|Propulsion:||Four diesel motors
|Aircraft carried:||1 × Westland Dragonfly helicopter|
Construction and naming
Vidal was built at Chatham Dockyard, and was the last surface vessel, and the last oceanographic survey vessel built at the Dockyard. She was also the first small ship designed to carry a helicopter. She was launched on 31 July 1951 and commissioned into service in 1954. In common with most of the survey ships of the period, she was named after an influential surveyor or explorer of the Royal Navy. In her case, this was the nineteenth century surveyor Alexander Thomas Emeric Vidal, who had surveyed much of the coast of Africa, and ranged into the Atlantic to survey the tiny islet of Rockall. So far she has been the only ship of the Navy to bear the name.
Vidal spent her career carrying out surveys for the Navy, and supporting scientific work for the British government. The development of the Cold War led the British government to decide to formally annexe Rockall. This was authorised on 14 September 1955, with orders from Queen Elizabeth II transmitted to the Vidal detailing

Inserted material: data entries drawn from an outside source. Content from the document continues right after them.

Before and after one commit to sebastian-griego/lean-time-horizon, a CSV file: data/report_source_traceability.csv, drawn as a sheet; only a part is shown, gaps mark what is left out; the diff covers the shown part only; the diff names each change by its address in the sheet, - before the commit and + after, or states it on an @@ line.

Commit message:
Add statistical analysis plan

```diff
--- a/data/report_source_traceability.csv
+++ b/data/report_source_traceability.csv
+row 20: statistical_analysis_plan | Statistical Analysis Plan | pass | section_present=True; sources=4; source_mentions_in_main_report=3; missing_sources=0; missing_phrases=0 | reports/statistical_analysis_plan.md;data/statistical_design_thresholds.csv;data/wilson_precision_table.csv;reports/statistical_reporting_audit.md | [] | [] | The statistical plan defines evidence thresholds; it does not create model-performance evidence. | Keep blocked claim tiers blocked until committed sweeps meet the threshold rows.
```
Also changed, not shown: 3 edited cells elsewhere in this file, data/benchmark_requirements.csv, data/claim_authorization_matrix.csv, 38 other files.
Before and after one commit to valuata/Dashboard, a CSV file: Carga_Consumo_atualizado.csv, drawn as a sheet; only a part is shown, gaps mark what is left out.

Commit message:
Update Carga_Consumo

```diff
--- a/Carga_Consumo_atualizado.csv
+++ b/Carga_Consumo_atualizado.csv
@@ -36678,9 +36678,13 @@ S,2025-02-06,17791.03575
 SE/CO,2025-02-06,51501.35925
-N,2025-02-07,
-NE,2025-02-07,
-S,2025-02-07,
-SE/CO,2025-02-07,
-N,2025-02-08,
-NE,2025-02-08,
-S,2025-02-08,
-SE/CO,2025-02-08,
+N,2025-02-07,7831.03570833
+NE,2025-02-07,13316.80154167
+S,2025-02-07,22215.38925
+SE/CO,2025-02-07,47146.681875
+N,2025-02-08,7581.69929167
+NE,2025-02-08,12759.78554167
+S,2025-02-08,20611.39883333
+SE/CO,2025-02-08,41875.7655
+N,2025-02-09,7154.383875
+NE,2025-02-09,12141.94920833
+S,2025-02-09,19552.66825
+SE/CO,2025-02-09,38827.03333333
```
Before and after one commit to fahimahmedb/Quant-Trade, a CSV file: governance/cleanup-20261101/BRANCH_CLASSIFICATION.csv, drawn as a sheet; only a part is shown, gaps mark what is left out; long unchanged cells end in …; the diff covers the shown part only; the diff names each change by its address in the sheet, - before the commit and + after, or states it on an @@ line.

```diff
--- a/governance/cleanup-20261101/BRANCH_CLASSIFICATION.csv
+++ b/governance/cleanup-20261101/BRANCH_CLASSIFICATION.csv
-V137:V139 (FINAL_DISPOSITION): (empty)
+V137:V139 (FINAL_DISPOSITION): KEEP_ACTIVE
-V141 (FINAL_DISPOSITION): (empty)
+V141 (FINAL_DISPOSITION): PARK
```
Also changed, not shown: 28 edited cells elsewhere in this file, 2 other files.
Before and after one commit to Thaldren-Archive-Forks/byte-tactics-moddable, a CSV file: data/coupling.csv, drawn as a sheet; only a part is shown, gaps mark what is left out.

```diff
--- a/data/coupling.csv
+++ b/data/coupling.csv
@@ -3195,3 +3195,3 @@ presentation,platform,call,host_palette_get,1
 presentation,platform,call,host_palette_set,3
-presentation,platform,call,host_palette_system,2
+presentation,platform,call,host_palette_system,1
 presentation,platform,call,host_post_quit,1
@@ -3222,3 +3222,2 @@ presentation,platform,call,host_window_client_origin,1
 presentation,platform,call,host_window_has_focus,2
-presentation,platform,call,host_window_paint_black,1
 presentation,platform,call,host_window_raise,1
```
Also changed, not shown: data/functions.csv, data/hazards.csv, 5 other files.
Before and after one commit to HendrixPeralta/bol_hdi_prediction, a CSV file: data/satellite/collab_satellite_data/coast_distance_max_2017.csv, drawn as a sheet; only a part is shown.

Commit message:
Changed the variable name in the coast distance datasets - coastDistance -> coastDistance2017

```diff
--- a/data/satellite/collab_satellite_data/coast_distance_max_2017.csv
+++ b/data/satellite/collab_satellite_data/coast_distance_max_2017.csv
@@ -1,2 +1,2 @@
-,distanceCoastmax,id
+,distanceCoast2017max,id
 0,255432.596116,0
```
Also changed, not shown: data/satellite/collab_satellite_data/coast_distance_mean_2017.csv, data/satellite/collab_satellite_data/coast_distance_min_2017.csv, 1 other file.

On arrival at Rockall you will effect a landing and hoist the Union flag on whatever spot appears most suitable or practicable and you will then take possession of the island on our behalf.
The Vidal arrived in position the following day, but were unable to land any men as poor weather prevented the helicopter from flying.
On 18 September 1955 at precisely 10.16 am, Lieutenant-Commander Desmond Scott RN, Sergeant Brian Peel RM, Corporal AA Fraser RM, and James Fisher (a civilian naturalist and former Royal Marine), were deposited on the island by a Royal Navy helicopter from HMS Vidal. The team cemented in a brass plaque on Hall's Ledge and hoisted the Union Flag to stake the UK's claim.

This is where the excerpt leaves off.